:: REQUIRED WORK ::
All lines from the one containing "A->>A: Parse questions" to the end of the data below are to be returned exactly, both ends included, with nothing added.

[Source records]
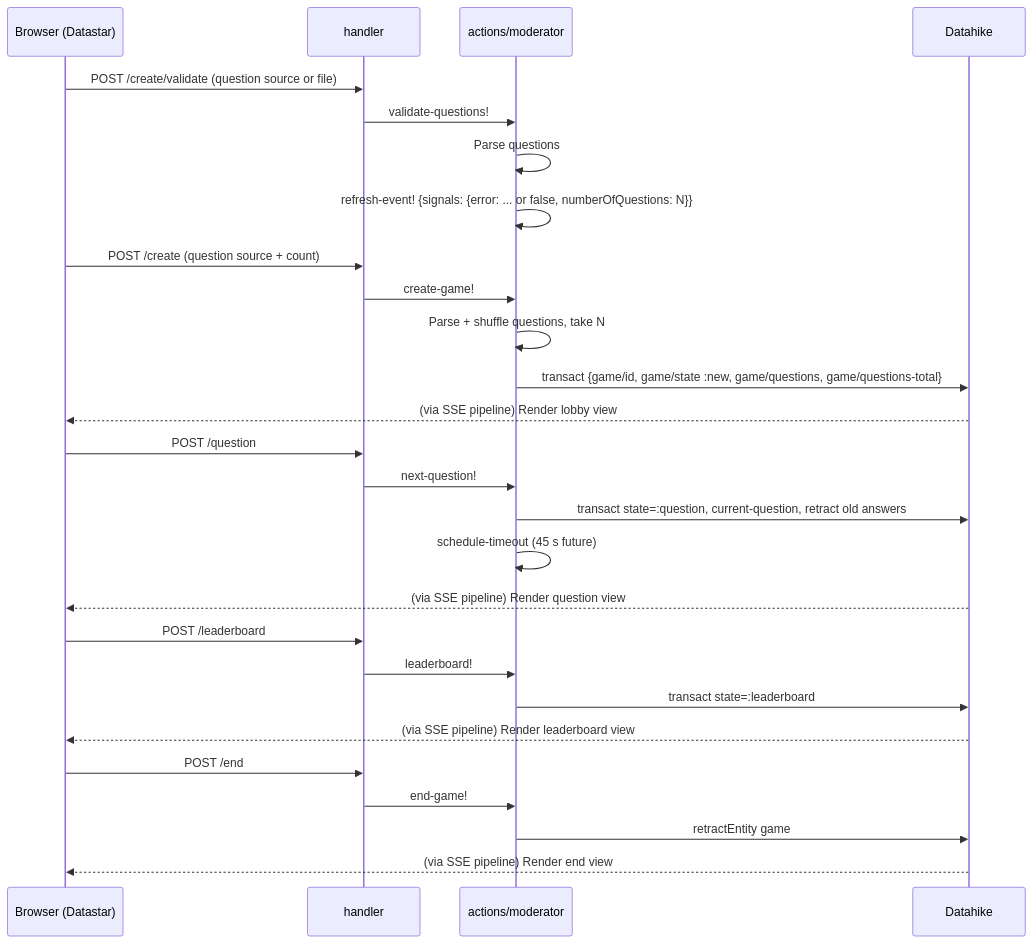
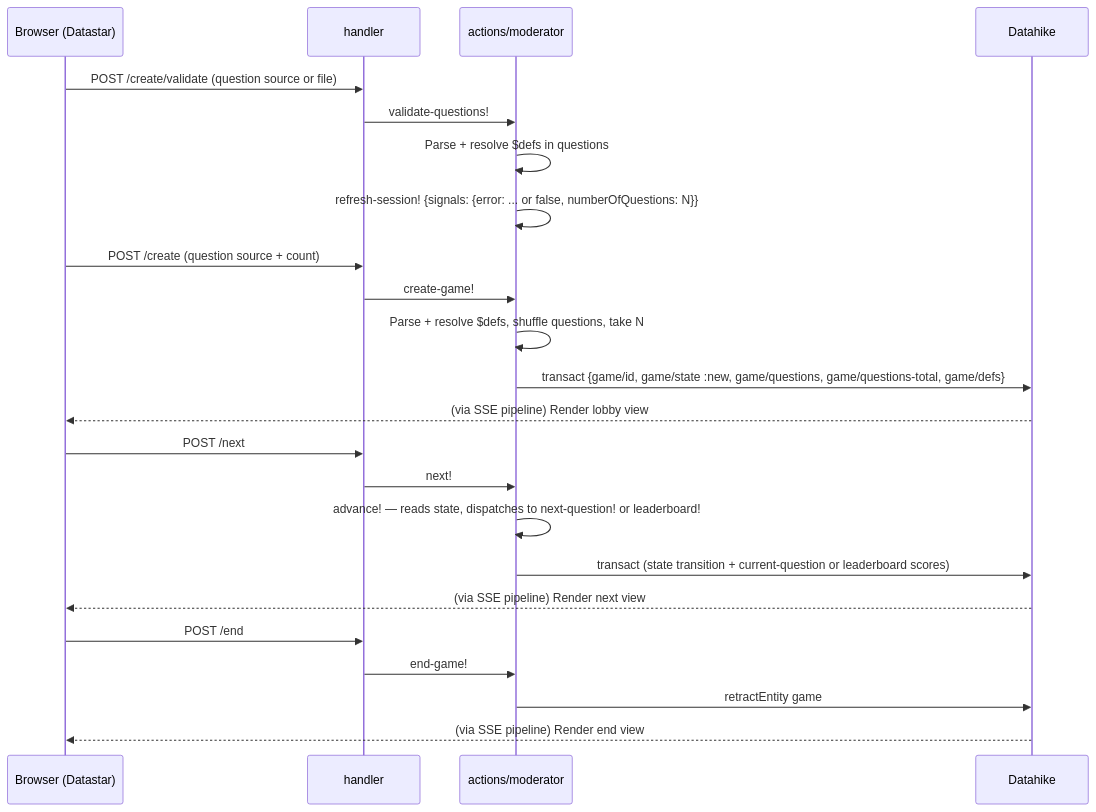
One commit to jindrichmynarz/localquiz changed the fifth of 8 diagrams in data_flow.md. Above: the diagram before and after it, drawn with Mermaid. The commit also changed other lines of this file, not shown here.

Commit message:
Update the data flow documentation

````diff
--- a/data_flow.md
+++ b/data_flow.md
@@ -142,34 +148,29 @@
 ```mermaid
 sequenceDiagram
     participant B as Browser (Datastar)
     participant H as handler
     participant A as actions/moderator
     participant DB as Datahike
 
     B->>H: POST /create/validate (question source or file)
     H->>A: validate-questions!
-    A->>A: Parse questions
-    A->>A: refresh-event! {signals: {error: ... or false, numberOfQuestions: N}}
+    A->>A: Parse + resolve $defs in questions
+    A->>A: refresh-session! {signals: {error: ... or false, numberOfQuestions: N}}
 
     B->>H: POST /create (question source + count)
     H->>A: create-game!
-    A->>A: Parse + shuffle questions, take N
-    A->>DB: transact {game/id, game/state :new, game/questions, game/questions-total}
+    A->>A: Parse + resolve $defs, shuffle questions, take N
+    A->>DB: transact {game/id, game/state :new, game/questions, game/questions-total, game/defs}
     DB-->>B: (via SSE pipeline) Render lobby view
 
-    B->>H: POST /question
-    H->>A: next-question!
-    A->>DB: transact state=:question, current-question, retract old answers
-    A->>A: schedule-timeout (45 s future)
-    DB-->>B: (via SSE pipeline) Render question view
-
-    B->>H: POST /leaderboard
-    H->>A: leaderboard!
-    A->>DB: transact state=:leaderboard
-    DB-->>B: (via SSE pipeline) Render leaderboard view
+    B->>H: POST /next
+    H->>A: next!
+    A->>A: advance! — reads state, dispatches to next-question! or leaderboard!
+    A->>DB: transact (state transition + current-question or leaderboard scores)
+    DB-->>B: (via SSE pipeline) Render next view
 
     B->>H: POST /end
     H->>A: end-game!
     A->>DB: retractEntity game
     DB-->>B: (via SSE pipeline) Render end view
 ```
````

:: ANSWER AREA ::
-    A->>A: Parse questions
-    A->>A: refresh-event! {signals: {error: ... or false, numberOfQuestions: N}}
+    A->>A: Parse + resolve $defs in questions
+    A->>A: refresh-session! {signals: {error: ... or false, numberOfQuestions: N}}
 
     B->>H: POST /create (question source + count)
     H->>A: create-game!
-    A->>A: Parse + shuffle questions, take N
-    A->>DB: transact {game/id, game/state :new, game/questions, game/questions-total}
+    A->>A: Parse + resolve $defs, shuffle questions, take N
+    A->>DB: transact {game/id, game/state :new, game/questions, game/questions-total, game/defs}
     DB-->>B: (via SSE pipeline) Render lobby view
 
-    B->>H: POST /question
-    H->>A: next-question!
-    A->>DB: transact state=:question, current-question, retract old answers
-    A->>A: schedule-timeout (45 s future)
-    DB-->>B: (via SSE pipeline) Render question view
-
-    B->>H: POST /leaderboard
-    H->>A: leaderboard!
-    A->>DB: transact state=:leaderboard
-    DB-->>B: (via SSE pipeline) Render leaderboard view
+    B->>H: POST /next
+    H->>A: next!
+    A->>A: advance! — reads state, dispatches to next-question! or leaderboard!
+    A->>DB: transact (state transition + current-question or leaderboard scores)
+    DB-->>B: (via SSE pipeline) Render next view
 
     B->>H: POST /end
     H->>A: end-game!
     A->>DB: retractEntity game
     DB-->>B: (via SSE pipeline) Render end view
 ```
````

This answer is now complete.